═══ INFORMATION GIVEN ═══
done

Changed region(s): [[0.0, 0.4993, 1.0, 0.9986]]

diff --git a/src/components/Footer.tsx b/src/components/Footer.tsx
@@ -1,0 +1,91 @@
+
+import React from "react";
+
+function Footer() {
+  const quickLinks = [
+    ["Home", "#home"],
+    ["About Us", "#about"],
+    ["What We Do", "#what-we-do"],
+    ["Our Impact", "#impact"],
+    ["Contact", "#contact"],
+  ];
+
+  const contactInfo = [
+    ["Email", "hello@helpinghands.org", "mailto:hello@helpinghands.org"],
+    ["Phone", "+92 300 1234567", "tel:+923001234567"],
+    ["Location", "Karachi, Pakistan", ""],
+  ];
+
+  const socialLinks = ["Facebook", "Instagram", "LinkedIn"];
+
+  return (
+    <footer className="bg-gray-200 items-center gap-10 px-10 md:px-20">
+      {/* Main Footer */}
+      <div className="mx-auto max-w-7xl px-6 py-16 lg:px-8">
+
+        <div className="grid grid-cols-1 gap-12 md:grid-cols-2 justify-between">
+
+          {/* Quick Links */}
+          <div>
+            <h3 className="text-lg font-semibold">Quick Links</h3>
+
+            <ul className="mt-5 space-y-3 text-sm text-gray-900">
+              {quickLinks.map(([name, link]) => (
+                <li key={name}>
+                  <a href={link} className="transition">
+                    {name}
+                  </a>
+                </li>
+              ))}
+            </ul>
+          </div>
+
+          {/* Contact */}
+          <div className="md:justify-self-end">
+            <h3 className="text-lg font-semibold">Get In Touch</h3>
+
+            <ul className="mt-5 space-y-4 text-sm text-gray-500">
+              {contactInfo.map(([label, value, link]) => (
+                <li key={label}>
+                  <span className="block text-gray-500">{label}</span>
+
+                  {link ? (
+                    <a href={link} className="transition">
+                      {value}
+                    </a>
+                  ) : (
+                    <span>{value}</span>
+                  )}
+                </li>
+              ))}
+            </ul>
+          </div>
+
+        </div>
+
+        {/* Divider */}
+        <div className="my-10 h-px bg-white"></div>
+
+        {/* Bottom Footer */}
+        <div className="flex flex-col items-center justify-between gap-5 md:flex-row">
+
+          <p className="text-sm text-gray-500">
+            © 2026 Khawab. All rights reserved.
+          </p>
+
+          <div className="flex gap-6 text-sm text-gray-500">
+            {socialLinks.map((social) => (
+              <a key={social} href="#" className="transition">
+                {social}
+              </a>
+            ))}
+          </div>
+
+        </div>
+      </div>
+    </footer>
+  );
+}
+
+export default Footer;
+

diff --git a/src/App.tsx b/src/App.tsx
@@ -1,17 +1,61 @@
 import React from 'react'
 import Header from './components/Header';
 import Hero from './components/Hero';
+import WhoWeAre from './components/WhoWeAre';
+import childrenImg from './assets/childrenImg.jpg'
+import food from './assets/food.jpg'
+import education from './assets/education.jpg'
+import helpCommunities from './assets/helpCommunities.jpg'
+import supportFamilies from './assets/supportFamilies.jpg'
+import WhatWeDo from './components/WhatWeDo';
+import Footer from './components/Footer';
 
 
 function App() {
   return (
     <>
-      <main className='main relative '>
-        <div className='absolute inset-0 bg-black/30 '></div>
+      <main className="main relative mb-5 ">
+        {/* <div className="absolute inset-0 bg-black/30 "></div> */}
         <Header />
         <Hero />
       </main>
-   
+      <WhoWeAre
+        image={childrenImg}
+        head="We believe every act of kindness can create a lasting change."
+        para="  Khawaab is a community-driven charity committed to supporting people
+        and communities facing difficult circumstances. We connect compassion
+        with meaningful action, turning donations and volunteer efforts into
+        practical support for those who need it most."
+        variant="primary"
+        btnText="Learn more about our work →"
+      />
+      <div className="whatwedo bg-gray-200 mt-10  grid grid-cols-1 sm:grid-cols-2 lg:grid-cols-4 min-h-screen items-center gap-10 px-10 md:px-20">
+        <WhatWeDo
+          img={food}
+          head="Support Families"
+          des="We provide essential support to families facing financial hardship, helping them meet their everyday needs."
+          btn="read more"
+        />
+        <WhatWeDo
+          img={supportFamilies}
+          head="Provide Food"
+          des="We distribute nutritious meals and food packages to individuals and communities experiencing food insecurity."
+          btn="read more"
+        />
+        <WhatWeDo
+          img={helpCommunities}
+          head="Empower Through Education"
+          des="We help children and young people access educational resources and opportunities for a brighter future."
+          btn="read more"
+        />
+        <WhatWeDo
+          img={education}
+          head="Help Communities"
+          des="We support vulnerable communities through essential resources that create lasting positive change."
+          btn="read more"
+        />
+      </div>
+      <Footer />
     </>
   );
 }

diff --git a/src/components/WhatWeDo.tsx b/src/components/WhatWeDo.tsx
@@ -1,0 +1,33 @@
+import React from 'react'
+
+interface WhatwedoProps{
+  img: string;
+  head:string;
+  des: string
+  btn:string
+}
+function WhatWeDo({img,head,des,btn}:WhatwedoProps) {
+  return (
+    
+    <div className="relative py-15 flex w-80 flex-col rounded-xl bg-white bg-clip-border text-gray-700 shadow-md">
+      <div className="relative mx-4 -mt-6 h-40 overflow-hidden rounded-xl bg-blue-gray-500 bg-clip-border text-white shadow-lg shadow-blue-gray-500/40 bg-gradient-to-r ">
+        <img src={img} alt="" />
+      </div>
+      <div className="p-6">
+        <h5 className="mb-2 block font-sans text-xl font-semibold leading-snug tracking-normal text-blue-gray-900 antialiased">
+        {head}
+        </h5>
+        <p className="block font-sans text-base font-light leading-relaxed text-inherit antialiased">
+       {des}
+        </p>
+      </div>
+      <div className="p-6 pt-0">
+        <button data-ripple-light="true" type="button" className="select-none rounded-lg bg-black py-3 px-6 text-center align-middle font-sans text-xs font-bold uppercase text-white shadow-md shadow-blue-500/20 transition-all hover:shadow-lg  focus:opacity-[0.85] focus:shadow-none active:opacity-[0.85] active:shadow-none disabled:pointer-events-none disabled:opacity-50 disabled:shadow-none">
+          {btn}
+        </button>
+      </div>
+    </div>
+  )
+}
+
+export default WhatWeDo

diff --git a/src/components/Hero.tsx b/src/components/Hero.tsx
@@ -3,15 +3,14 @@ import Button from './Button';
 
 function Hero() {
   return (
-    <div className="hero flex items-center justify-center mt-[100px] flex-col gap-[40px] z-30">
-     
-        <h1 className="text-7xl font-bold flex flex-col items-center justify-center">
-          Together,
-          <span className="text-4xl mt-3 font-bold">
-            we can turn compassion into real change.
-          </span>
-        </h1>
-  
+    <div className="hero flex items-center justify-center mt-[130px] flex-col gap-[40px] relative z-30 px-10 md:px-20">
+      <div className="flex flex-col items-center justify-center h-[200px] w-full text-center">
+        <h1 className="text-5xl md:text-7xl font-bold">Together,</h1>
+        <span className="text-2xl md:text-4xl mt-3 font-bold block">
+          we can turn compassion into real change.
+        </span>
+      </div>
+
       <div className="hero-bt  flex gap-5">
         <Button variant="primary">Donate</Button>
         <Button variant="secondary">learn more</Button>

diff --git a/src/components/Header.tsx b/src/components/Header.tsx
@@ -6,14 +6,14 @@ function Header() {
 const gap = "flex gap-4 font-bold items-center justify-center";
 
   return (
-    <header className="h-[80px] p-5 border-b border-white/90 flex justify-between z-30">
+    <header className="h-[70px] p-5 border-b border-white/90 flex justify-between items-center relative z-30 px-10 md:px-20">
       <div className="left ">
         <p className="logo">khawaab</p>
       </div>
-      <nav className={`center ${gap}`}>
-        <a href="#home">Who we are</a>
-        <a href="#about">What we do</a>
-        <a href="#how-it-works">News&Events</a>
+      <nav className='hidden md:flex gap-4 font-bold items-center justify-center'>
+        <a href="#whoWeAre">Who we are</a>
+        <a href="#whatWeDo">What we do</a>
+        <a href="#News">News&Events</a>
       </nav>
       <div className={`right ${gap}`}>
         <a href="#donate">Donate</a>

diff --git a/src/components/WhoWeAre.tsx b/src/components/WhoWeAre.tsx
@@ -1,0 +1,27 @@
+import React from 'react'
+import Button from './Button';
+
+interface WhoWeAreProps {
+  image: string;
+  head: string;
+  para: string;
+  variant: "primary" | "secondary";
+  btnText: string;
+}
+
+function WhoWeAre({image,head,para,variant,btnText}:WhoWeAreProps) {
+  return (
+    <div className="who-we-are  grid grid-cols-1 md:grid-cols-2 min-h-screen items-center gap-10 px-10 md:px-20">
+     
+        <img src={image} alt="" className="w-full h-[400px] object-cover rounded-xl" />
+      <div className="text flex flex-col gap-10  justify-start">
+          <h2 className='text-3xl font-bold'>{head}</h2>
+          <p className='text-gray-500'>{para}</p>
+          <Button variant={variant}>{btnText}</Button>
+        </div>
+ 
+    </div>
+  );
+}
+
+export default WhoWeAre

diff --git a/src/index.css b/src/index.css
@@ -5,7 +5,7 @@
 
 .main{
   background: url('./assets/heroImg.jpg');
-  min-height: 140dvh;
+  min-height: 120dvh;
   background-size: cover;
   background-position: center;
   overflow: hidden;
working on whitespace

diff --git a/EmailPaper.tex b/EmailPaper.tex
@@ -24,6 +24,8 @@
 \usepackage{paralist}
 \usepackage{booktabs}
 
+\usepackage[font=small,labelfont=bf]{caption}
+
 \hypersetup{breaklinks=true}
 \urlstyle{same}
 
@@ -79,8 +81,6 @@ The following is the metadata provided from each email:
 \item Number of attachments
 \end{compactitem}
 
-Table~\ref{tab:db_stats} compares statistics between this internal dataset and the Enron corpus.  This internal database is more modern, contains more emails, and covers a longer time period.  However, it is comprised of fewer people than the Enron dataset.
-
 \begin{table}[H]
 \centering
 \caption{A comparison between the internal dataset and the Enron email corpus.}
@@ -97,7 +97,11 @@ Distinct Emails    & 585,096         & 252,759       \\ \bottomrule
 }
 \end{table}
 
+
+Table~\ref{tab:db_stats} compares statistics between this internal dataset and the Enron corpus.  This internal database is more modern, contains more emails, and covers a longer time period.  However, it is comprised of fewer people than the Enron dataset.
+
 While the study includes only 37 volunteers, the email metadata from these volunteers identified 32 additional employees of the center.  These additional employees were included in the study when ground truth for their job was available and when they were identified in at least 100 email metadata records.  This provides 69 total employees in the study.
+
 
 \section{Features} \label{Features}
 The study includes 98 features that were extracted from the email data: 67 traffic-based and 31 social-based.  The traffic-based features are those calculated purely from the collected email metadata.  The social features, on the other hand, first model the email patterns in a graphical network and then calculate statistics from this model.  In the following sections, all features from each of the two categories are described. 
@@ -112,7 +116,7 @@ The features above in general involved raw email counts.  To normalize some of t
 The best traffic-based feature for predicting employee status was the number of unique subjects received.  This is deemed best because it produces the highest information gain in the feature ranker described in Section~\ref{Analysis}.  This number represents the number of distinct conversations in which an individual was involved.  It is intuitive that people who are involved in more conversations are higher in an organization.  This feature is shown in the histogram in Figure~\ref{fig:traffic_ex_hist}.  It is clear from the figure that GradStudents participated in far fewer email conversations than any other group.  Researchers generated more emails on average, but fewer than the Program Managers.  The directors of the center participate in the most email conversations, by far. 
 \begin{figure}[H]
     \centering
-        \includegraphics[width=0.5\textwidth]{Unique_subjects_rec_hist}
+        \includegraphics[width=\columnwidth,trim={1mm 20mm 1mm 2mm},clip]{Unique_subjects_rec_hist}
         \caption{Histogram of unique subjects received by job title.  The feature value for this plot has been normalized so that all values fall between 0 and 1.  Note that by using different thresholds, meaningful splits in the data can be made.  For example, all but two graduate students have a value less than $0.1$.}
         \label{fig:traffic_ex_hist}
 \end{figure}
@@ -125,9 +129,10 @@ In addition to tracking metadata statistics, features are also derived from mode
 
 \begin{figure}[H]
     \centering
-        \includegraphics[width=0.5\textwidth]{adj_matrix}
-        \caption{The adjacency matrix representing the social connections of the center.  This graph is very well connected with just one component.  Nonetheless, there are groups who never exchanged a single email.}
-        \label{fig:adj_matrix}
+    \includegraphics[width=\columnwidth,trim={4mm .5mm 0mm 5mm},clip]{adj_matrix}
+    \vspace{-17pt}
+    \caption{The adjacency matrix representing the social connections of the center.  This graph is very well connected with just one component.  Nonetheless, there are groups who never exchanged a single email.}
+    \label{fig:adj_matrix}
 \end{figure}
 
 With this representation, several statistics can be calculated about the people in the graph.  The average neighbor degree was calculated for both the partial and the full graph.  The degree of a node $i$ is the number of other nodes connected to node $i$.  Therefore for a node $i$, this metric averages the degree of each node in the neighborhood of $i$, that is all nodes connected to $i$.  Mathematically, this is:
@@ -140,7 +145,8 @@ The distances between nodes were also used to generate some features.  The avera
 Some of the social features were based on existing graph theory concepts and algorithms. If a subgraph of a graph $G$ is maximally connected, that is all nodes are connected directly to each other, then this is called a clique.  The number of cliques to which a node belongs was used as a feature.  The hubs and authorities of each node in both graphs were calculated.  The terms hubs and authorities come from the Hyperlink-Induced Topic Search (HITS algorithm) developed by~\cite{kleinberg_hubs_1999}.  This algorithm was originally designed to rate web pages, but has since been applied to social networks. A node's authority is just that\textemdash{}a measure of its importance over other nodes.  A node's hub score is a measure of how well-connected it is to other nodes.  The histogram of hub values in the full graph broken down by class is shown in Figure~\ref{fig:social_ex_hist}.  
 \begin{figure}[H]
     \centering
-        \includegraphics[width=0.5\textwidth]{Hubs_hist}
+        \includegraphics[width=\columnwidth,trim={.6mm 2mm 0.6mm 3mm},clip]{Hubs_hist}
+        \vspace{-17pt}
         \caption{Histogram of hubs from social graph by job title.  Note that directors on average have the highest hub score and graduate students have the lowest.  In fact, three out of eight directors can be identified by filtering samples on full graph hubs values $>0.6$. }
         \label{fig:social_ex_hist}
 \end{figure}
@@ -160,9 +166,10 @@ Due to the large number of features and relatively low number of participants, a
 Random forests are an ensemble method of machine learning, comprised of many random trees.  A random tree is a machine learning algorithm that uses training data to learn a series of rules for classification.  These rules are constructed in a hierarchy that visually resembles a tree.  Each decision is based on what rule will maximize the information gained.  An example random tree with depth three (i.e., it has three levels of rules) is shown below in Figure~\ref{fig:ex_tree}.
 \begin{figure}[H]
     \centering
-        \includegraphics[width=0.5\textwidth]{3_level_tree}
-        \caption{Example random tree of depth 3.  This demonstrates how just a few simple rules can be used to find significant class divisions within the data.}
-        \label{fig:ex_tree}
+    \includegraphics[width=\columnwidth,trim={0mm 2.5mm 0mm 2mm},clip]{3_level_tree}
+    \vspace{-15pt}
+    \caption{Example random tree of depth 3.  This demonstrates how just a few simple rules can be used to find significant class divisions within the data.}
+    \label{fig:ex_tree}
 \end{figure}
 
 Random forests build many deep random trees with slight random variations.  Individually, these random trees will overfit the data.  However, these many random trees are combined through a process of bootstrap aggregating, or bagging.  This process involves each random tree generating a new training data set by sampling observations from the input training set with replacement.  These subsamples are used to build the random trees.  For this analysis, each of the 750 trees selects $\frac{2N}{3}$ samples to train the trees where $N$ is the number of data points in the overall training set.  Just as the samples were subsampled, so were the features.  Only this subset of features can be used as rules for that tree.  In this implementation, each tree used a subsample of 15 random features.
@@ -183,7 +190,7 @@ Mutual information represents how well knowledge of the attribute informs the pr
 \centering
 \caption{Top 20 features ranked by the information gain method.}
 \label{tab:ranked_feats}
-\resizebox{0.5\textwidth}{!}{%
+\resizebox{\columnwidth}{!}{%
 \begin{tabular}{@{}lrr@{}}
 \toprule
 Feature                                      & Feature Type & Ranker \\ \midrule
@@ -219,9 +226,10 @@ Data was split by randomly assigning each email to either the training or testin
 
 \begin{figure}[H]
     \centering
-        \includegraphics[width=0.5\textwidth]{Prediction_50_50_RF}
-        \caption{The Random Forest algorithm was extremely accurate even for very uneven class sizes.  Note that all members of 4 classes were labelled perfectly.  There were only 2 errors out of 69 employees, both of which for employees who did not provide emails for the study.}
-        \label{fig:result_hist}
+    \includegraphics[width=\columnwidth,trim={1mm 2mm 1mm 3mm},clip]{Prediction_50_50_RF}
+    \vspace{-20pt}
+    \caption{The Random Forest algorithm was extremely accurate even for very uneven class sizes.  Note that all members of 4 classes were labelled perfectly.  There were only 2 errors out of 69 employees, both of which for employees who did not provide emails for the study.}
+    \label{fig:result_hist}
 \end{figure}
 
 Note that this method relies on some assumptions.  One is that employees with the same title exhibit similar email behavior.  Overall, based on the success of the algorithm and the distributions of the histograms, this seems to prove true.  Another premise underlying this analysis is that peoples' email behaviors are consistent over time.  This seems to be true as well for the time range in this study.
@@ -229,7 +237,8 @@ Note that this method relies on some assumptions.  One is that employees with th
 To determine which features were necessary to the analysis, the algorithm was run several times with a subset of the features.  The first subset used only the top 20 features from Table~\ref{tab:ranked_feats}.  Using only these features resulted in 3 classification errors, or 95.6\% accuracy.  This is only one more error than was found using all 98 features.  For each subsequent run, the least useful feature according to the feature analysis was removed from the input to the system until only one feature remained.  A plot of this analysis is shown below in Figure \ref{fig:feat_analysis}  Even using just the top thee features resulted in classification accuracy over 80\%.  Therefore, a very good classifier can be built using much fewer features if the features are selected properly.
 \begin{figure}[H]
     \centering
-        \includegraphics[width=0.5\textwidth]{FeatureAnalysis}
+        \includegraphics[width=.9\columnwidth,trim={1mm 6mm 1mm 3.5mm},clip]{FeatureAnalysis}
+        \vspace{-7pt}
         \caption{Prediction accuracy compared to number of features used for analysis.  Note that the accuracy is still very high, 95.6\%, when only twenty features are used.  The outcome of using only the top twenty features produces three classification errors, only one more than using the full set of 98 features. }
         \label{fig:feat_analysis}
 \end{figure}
═══
### WORK TASK
In the listing above, find the line with "working on whitespace" and the line with "-79,8 +81,6 @@". Output those two lines and every line between them, exactly as written.

### SOLUTION
working on whitespace

diff --git a/EmailPaper.tex b/EmailPaper.tex
@@ -24,6 +24,8 @@
 \usepackage{paralist}
 \usepackage{booktabs}
 
+\usepackage[font=small,labelfont=bf]{caption}
+
 \hypersetup{breaklinks=true}
 \urlstyle{same}
 
@@ -79,8 +81,6 @@ The following is the metadata provided from each email:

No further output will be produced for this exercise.